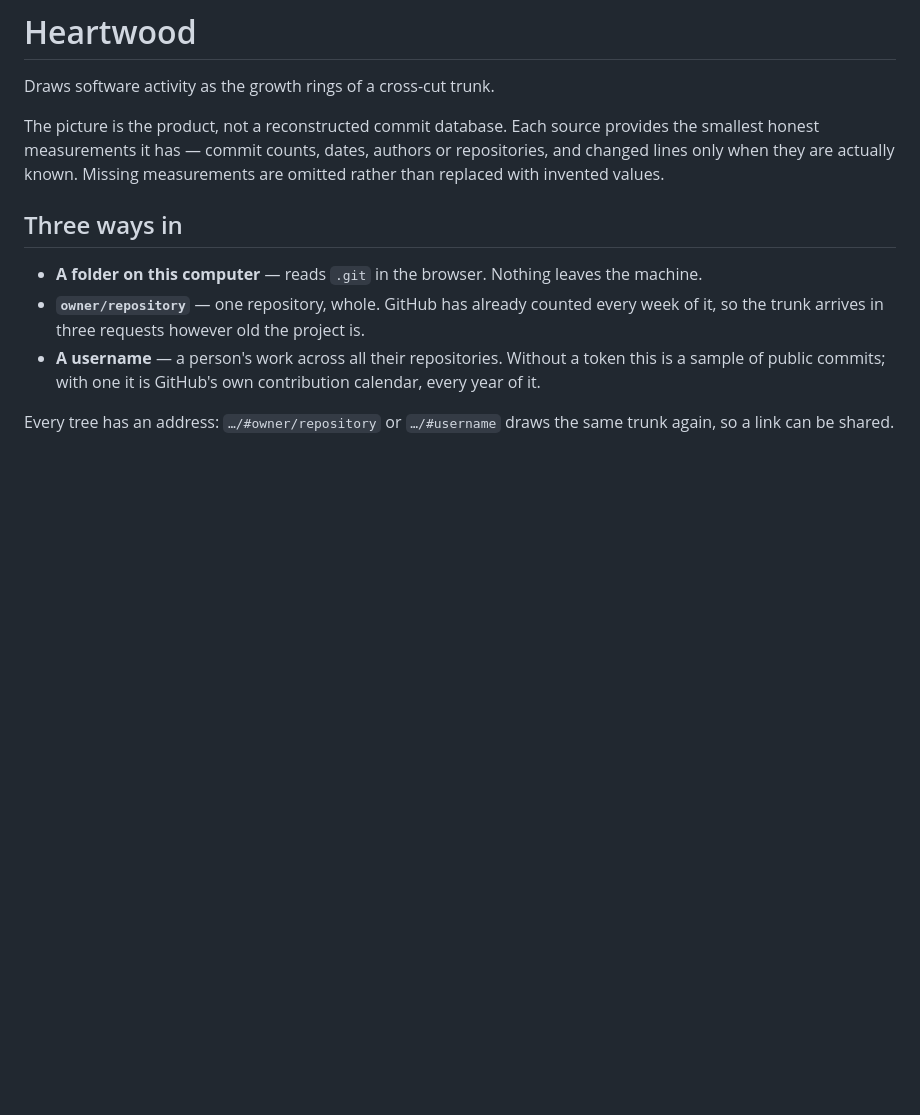
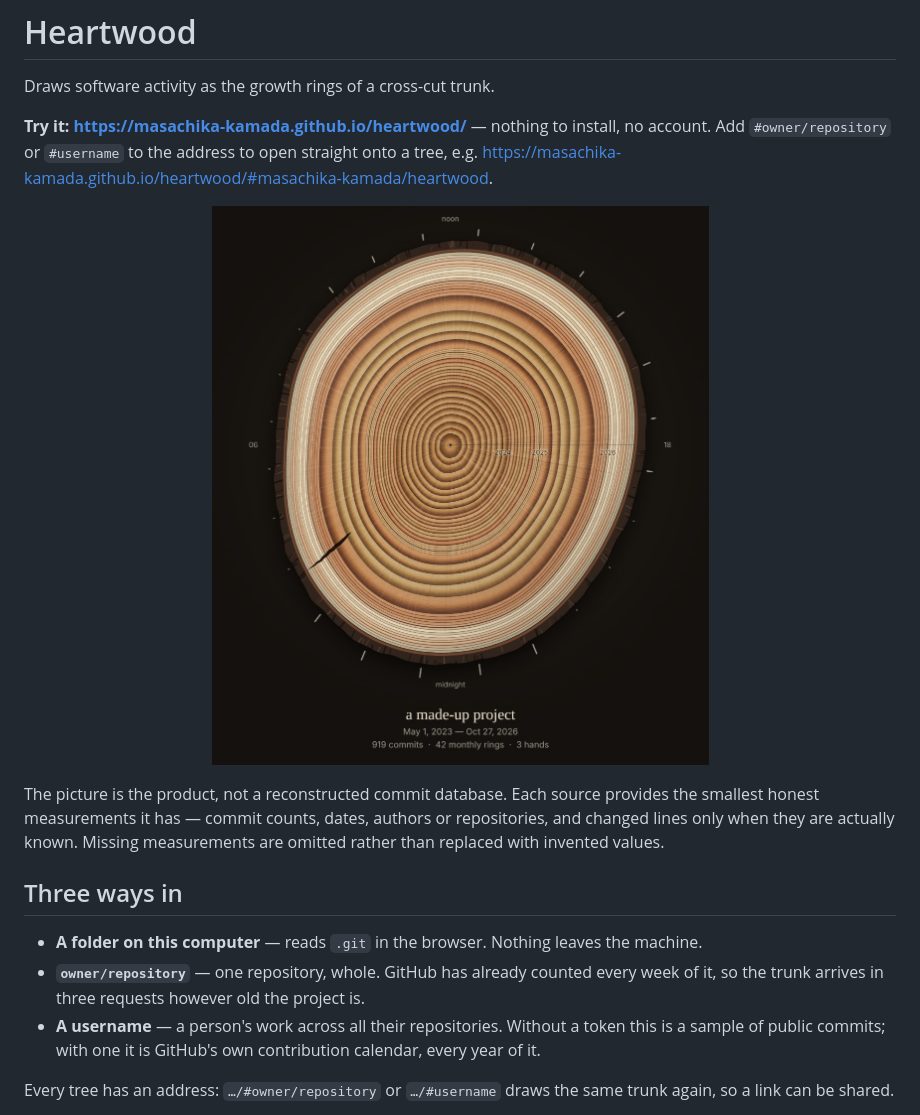
Before and after one commit to masachika-kamada/heartwood, a Markdown page: README.md, the part around the change. GitHub-like rendering; pictures changed too: docs/heartwood.jpg (added); blank space fills up the shorter version.

Commit message:
Link the live page and show a trunk in the README

```diff
--- a/README.md
+++ b/README.md
@@ -1,6 +1,15 @@
 # Heartwood
 
 Draws software activity as the growth rings of a cross-cut trunk.
+
+**Try it: <https://masachika-kamada.github.io/heartwood/>** — nothing to
+install, no account. Add `#owner/repository` or `#username` to the address to
+open straight onto a tree, e.g.
+<https://masachika-kamada.github.io/heartwood/#masachika-kamada/heartwood>.
+
+<p align="center">
+  <img src="docs/heartwood.jpg" alt="A trunk cross-section drawn from a commit history: rings, a crack, pale sapwood at the edge, and a 24-hour dial around the bark" width="520">
+</p>
 
 The picture is the product, not a reconstructed commit database. Each source
 provides the smallest honest measurements it has — commit counts, dates,
```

Exercise prompt = A faithful copy of every record is required, with no pictures included.

Solution for this problem =
Before and after one commit to masachika-kamada/heartwood, a Markdown page: README.md, the part around the change. GitHub-like rendering; pictures changed too: docs/heartwood.jpg (added); blank space fills up the shorter version.

Commit message:
Link the live page and show a trunk in the README

```diff
--- a/README.md
+++ b/README.md
@@ -1,6 +1,15 @@
 # Heartwood
 
 Draws software activity as the growth rings of a cross-cut trunk.
+
+**Try it: <https://masachika-kamada.github.io/heartwood/>** — nothing to
+install, no account. Add `#owner/repository` or `#username` to the address to
+open straight onto a tree, e.g.
+<https://masachika-kamada.github.io/heartwood/#masachika-kamada/heartwood>.
+
+<p align="center">
+  <img src="docs/heartwood.jpg" alt="A trunk cross-section drawn from a commit history: rings, a crack, pale sapwood at the edge, and a 24-hour dial around the bark" width="520">
+</p>
 
 The picture is the product, not a reconstructed commit database. Each source
 provides the smallest honest measurements it has — commit counts, dates,
```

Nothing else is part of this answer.